The Schipper-Poo is a relatively new hybrid, though the two breeds that make the hybrid have long histories. It is thought that the Schipperke is a descendent of the Leauvenaar (Black Sheepdog) whose purpose was to be a watchdog while riding on the boats in the canals between Brussels and Antwerp. The dogs, who were at home in both the country as well as on the boats, were once known as the Spitske or Spits dog, however when the breed club was formed in 1888 they were name Schnipperke, which means “little shepherd” or “little captain”. The popularity of the breed increased after Queen Marie Henriette saw one at the Brussels dog show in 1885. The breed was imported to the United States in 1888. The Poodle is a very well-known breed that is also one of the oldest. It is believed that the breed began in Germany as a combination of several European breeds as well as the North African Barbet. An additional theory regarding the origin of the Poodle is that they descended from herding dogs in Asia or that they have ancestors from the Asian steppes, dogs of which wound up in Portugal after conquering the North African Berbers. Roman artifacts and Egyptian tombs dating back to the first century B.C. depict dogs of a similar appearance. It is thought that the smaller versions of the Poodle were created in the 1400’s by crossing smaller Poodles with one another. The Poodle was used for duck hunting in France. The first Poodle was registered in the American Kennel Club in 1888.

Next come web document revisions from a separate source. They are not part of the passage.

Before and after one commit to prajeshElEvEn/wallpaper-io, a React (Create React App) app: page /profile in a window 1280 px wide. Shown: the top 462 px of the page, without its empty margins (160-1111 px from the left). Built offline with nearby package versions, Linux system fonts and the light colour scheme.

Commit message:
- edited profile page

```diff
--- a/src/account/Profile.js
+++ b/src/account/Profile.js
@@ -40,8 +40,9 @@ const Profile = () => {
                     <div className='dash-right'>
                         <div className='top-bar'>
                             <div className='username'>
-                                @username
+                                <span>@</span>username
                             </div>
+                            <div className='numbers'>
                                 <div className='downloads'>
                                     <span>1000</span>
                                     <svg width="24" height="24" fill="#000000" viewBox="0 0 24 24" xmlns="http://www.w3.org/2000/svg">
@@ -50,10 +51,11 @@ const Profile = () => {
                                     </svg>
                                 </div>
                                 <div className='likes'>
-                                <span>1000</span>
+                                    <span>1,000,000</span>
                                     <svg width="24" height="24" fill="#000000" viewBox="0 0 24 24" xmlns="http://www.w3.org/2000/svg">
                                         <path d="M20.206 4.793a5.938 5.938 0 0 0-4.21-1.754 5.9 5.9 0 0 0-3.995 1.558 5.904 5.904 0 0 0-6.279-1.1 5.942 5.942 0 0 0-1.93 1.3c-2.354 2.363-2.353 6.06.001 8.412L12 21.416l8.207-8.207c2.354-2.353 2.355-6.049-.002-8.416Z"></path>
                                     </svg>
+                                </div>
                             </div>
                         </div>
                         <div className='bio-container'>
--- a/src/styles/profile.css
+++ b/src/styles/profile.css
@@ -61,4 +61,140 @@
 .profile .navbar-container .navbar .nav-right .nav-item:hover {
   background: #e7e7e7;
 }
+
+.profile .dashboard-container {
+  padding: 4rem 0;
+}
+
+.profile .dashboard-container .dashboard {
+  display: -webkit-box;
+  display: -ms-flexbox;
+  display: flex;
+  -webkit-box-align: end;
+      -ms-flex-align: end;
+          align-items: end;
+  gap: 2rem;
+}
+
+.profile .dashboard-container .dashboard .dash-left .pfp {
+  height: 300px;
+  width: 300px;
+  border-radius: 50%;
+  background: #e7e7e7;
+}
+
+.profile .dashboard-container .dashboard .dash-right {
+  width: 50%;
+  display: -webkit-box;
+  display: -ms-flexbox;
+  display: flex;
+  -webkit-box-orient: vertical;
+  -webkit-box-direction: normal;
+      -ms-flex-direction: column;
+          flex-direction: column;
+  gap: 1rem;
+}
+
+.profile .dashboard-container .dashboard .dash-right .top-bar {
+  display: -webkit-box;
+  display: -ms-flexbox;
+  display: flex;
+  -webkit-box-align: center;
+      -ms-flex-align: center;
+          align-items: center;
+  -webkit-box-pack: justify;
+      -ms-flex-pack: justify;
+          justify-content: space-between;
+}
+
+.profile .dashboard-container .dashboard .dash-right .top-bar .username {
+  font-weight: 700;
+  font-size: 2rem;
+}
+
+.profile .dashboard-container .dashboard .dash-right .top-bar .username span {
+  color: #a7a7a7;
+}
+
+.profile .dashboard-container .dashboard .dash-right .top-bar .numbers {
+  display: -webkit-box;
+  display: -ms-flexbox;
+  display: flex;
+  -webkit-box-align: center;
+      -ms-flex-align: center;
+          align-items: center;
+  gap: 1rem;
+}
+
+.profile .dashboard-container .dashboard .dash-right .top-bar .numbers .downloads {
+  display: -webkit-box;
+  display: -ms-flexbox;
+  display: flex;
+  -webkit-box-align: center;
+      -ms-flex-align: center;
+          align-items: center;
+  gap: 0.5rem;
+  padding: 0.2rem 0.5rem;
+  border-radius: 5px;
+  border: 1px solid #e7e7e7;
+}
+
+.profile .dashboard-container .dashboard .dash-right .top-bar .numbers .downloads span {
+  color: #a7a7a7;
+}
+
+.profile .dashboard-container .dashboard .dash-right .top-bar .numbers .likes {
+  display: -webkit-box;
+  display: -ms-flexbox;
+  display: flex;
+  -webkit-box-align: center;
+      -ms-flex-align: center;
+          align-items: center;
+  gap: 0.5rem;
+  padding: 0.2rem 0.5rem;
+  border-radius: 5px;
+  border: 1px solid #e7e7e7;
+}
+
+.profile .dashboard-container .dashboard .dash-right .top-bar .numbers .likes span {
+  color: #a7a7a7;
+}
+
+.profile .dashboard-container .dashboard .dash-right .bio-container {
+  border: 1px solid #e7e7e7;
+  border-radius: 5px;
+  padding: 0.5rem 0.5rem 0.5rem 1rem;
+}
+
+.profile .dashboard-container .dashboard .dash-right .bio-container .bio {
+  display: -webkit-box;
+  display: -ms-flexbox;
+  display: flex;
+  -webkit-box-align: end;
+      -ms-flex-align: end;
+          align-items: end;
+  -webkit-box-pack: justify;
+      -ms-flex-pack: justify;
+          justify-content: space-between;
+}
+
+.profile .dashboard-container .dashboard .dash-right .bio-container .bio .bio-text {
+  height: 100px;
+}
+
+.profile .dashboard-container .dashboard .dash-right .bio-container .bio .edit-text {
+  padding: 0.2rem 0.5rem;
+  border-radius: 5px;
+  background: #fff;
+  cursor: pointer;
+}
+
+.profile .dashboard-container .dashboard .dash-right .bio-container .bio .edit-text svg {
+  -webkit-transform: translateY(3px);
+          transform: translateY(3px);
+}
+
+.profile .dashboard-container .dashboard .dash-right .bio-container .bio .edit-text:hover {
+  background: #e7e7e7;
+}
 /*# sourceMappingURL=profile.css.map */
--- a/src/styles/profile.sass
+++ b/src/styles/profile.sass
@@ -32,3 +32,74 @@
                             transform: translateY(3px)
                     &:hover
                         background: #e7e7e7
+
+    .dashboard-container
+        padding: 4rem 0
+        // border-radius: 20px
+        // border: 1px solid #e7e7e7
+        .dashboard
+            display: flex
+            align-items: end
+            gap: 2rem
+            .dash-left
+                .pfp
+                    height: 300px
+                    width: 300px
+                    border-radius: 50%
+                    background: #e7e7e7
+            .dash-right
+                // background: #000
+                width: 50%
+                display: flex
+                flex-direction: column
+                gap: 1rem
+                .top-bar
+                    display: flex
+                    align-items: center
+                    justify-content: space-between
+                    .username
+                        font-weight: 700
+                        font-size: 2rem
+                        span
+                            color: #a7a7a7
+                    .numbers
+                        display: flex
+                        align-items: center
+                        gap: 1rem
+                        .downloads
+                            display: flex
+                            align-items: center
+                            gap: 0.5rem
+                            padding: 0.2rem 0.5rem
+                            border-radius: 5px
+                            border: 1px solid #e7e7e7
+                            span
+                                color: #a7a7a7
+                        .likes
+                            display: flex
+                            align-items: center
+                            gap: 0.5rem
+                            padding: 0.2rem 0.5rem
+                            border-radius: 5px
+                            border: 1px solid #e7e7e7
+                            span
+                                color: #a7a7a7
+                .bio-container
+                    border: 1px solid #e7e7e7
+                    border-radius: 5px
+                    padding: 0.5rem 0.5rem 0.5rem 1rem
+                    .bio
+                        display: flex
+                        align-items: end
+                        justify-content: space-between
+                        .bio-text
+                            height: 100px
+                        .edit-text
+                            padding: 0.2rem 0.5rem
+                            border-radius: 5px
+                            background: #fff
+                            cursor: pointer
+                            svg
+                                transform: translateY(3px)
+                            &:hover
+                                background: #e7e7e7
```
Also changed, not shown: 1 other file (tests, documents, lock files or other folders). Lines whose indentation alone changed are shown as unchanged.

The Schipper-Poo will inherit traits from both of his parent breeds; as with all mixed breeds, you can anticipate that he may inherit more physical characteristics from one or the other parent breeds, or a relatively equal combination of traits from each breed. A dog of the hybrid will typically be small, with a sturdy body and fur that is medium to long in length and soft. His ears will be pointed and the expression on the face of the Schipper-Poo can be described as alert. Depending on the traits inherited by his parents, the Schipper-Poo can have brown or amber eyes and a black or brown nose that sits atop a narrow muzzle.His coloring is most often black or gray.
The Schipper-Poo will inherit his behavioral traits from his parent breeds, the Schipperke and the Poodle. The resulting hybrid tends to be a sweet dog who loves to get attention and affection from his humans and others that he encounters. The Schipper-Poo will usually be intelligent and easy to train, though as the Schipperke can be independent and a bit of a troublemaker, these qualities can also be inherited by your Schipper-Poo. A dog of the hybrid will be loyal to his humans and do well with other dogs. His usually calm temperament makes this wonderful dog a great pet for families with children and other animals.
The activity requirements of the Schipper-Poo will vary by the particular dog and the traits that he inherits from his parents. The Schipper-Poo will have a lot of energy and require daily exercise. A leash is necessary for this curious canine when taking walks, as he is a fast dog who will chase anything he encounters, ignoring your calls. The Schipper-Poo will enjoy the opportunity to take a walk each day with his human and join his family on outings. Additional activities he will have fun with are flyball, agility, obedience trials and hiking (while on leash, of course!)